Two-factor authentication via SMS and a smartphone provides a heavy dose of additional security for your data. But as the US government declared last year, it’s not without its flaws.
To fix that, the big four US mobile operators, Sprint, T-Mobile, Verizon and AT&T have formed a coalition called the Mobile Authentication Taskforce. To come up with a new system working with app. Developers and others they’ll explore the use of SIM card recognition, network-based authentication, geo-location, and other carrier-specific capabilities.
The idea is to fix current 2FA with systems. To reduce mobile identity risks by analyzing data and activity patterns on a mobile network to predict. With a high degree of certainty, whether the user is who they say they are, according to the news release.
Fraud and identity theft
Moreover, the problem with SMS authentication is that skilled hackers have successfully hijacked SMS codes in the past. Often simply by contacting the carrier and impersonating the victim.Further, it also falls apart if thieves grab your smartphone along with your PC. Can gain access to your phone via malware, or just steal a glance at a 2FA message on your lock screen.
Through strong collaboration, the taskforce announced today has the potential to create impactful benefits for US customers by helping to decrease fraud and identity theft, and increase trust in online transactions.
The system will be an open one that can work the four carriers and others. Working closely with the taskforce to ensure this solution is aligned and interoperable with solutions deployed by operators, said Alex Sinclair, CTO of mobile industry group GSMA.
Finally, the goal to improve 2FA security sounds like a noble one. But Congress, at the urging of carriers and ISPs. Recently eliminated certain customer privacy protection rules. As such, consumer protection groups have concerns about 2FA systems used by operators to track customers.
However, the new system is supposed to arrive for enterprises and customers in 2018, the group says.
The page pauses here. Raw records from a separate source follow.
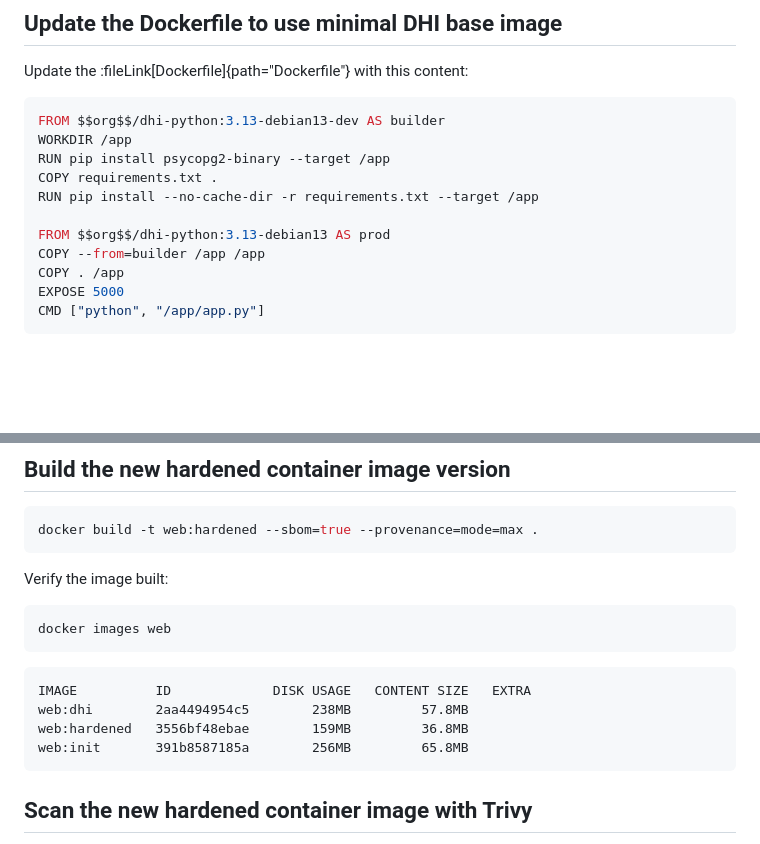
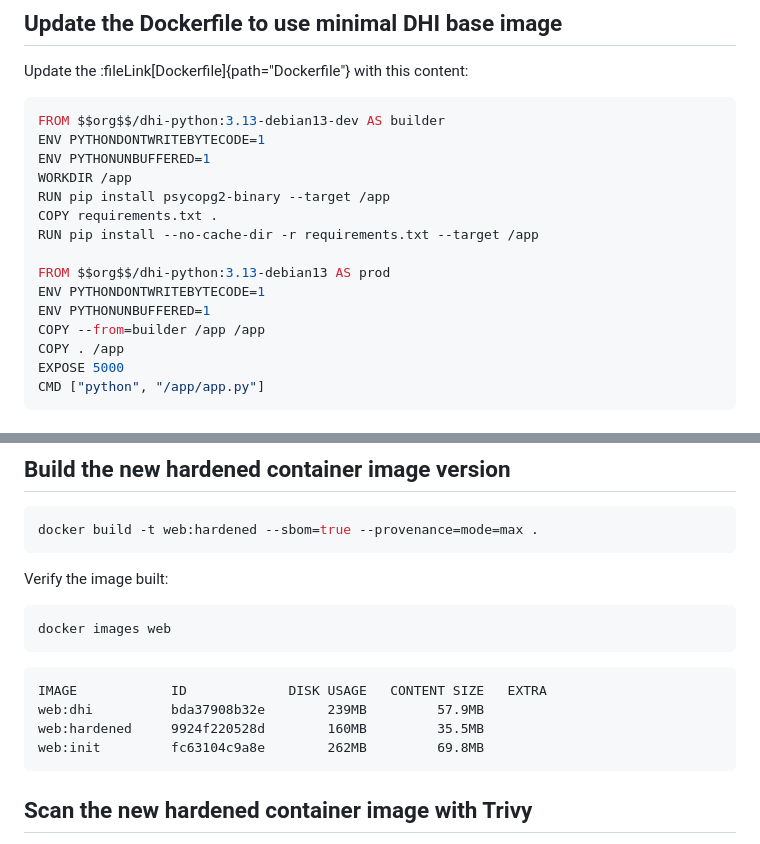
Before and after one commit to mathieu-benoit/labspace-dhi-trivy-python-postgres, a Markdown page: .labspace/09-harden-image.md, 2 parts joined by grey strips. Rendered like a GitHub page; blank space fills up the shorter version.

Commit message:
PYTHONDONTWRITEBYTECODE and PYTHONUNBUFFERED for the hardened image

````diff
--- a/.labspace/09-harden-image.md
+++ b/.labspace/09-harden-image.md
@@ -26,12 +26,16 @@ Update the :fileLink[Dockerfile]{path="Dockerfile"} with this content:
 
 ```yaml
 FROM $$org$$/dhi-python:3.13-debian13-dev AS builder
+ENV PYTHONDONTWRITEBYTECODE=1
+ENV PYTHONUNBUFFERED=1
 WORKDIR /app
 RUN pip install psycopg2-binary --target /app
 COPY requirements.txt .
 RUN pip install --no-cache-dir -r requirements.txt --target /app
 
 FROM $$org$$/dhi-python:3.13-debian13 AS prod
+ENV PYTHONDONTWRITEBYTECODE=1
+ENV PYTHONUNBUFFERED=1
 COPY --from=builder /app /app
 COPY . /app
 EXPOSE 5000
@@ -62,10 +66,10 @@ docker images web
 ```
 
 ```none no-copy-button
-IMAGE          ID             DISK USAGE   CONTENT SIZE   EXTRA
-web:dhi        2aa4494954c5        238MB         57.8MB
-web:hardened   3556bf48ebae        159MB         36.8MB
-web:init       391b8587185a        256MB         65.8MB
+IMAGE            ID             DISK USAGE   CONTENT SIZE   EXTRA
+web:dhi          bda37908b32e        239MB         57.9MB
+web:hardened     9924f220528d        160MB         35.5MB
+web:init         fc63104c9a8e        262MB         69.8MB
 ```
 
 ## Scan the new hardened container image with Trivy
````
Meanwhile, if you’re still not using two-factor authentication SMS or otherwise you should be.